## Exercise input
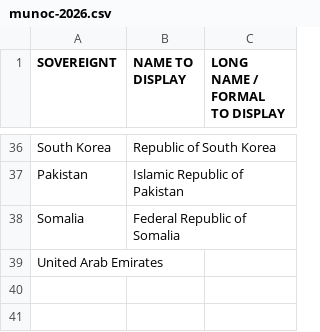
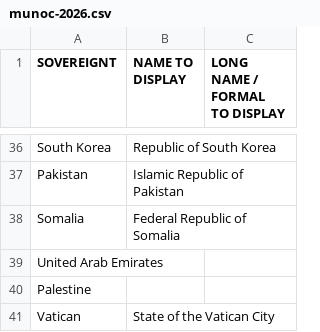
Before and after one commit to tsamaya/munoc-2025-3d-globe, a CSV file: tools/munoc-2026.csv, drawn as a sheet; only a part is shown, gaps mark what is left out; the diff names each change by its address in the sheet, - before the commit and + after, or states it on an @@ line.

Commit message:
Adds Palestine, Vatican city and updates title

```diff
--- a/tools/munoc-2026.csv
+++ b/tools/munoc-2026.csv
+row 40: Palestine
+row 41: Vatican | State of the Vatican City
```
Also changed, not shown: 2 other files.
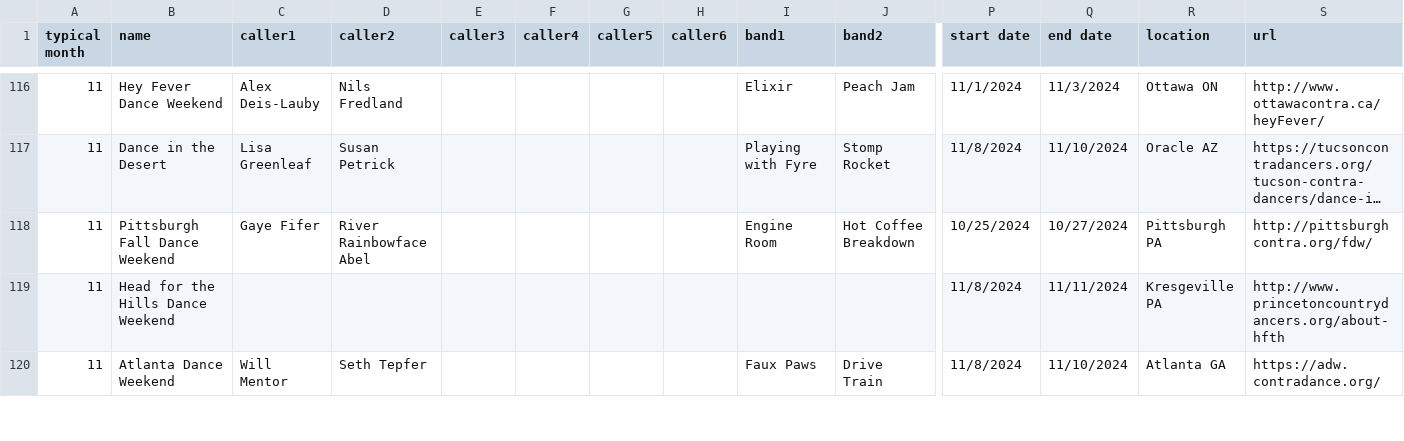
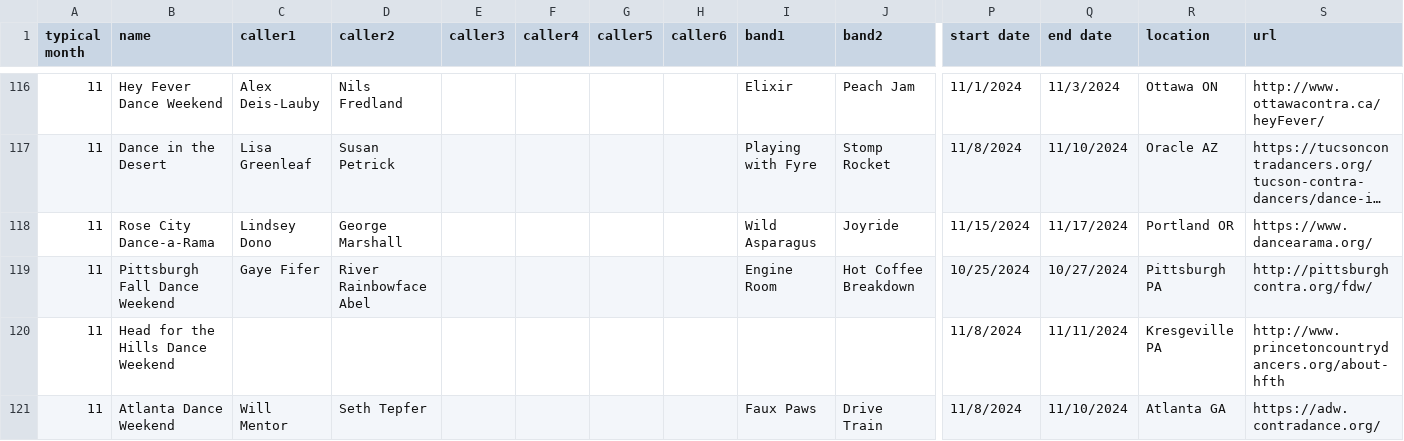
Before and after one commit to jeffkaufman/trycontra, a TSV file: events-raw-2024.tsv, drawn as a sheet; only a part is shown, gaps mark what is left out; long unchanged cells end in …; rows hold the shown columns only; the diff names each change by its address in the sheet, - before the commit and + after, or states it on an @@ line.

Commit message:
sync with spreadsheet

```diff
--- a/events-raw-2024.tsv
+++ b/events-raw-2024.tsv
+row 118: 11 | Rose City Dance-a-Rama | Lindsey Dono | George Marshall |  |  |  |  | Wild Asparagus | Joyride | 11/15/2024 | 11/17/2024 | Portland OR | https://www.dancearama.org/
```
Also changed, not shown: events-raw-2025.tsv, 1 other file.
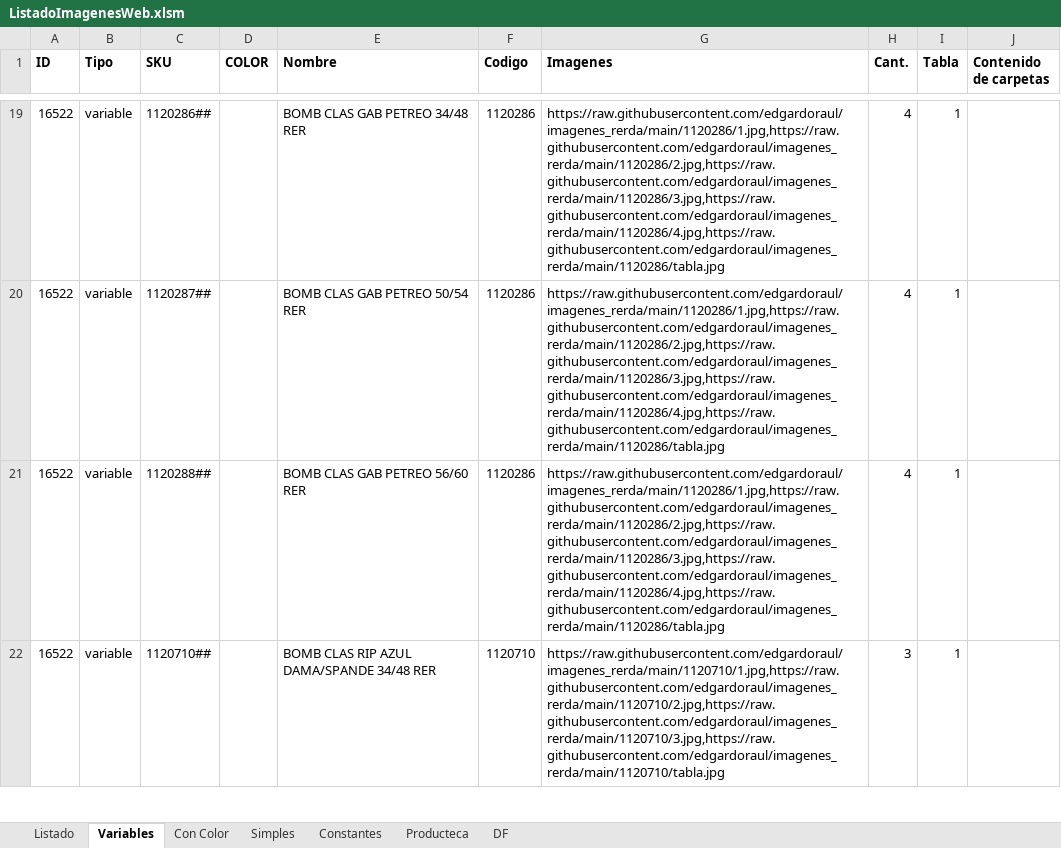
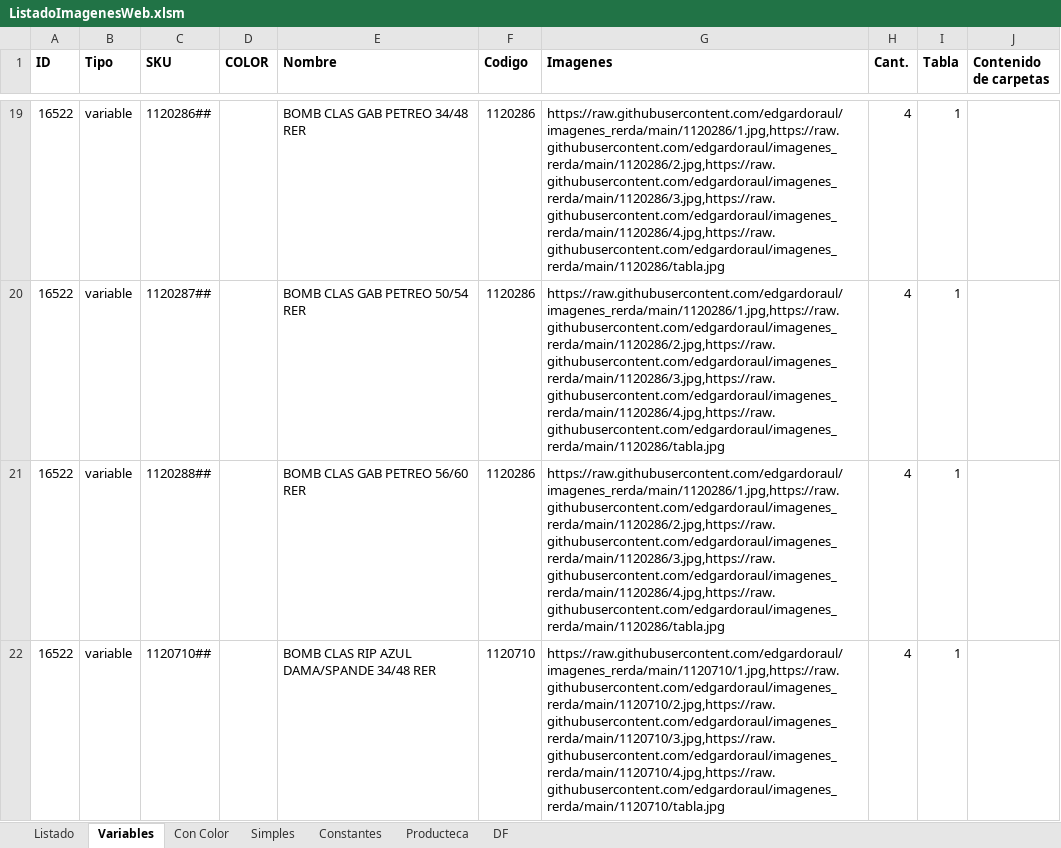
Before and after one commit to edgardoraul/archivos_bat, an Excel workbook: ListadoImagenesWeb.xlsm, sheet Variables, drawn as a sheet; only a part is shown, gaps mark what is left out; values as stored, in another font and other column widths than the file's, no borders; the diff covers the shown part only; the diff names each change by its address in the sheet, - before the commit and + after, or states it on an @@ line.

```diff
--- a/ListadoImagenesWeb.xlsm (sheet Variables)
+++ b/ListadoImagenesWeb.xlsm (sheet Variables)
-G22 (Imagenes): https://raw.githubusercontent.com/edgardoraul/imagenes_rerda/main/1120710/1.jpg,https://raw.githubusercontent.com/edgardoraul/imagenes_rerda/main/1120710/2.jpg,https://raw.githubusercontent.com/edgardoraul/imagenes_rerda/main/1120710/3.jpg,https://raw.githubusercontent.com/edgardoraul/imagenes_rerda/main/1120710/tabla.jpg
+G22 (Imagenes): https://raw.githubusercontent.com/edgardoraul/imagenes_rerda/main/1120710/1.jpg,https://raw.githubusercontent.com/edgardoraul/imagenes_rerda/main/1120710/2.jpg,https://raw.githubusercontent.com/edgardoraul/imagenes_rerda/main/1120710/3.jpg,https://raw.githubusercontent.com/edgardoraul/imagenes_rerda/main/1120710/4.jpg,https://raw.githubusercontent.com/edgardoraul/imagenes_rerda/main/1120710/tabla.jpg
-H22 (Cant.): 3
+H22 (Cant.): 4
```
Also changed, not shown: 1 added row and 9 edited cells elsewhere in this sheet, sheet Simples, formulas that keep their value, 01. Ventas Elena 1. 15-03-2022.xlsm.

## Work required
For the string "events", count the matching lines in the listing and give that number by itself.

## Written response
4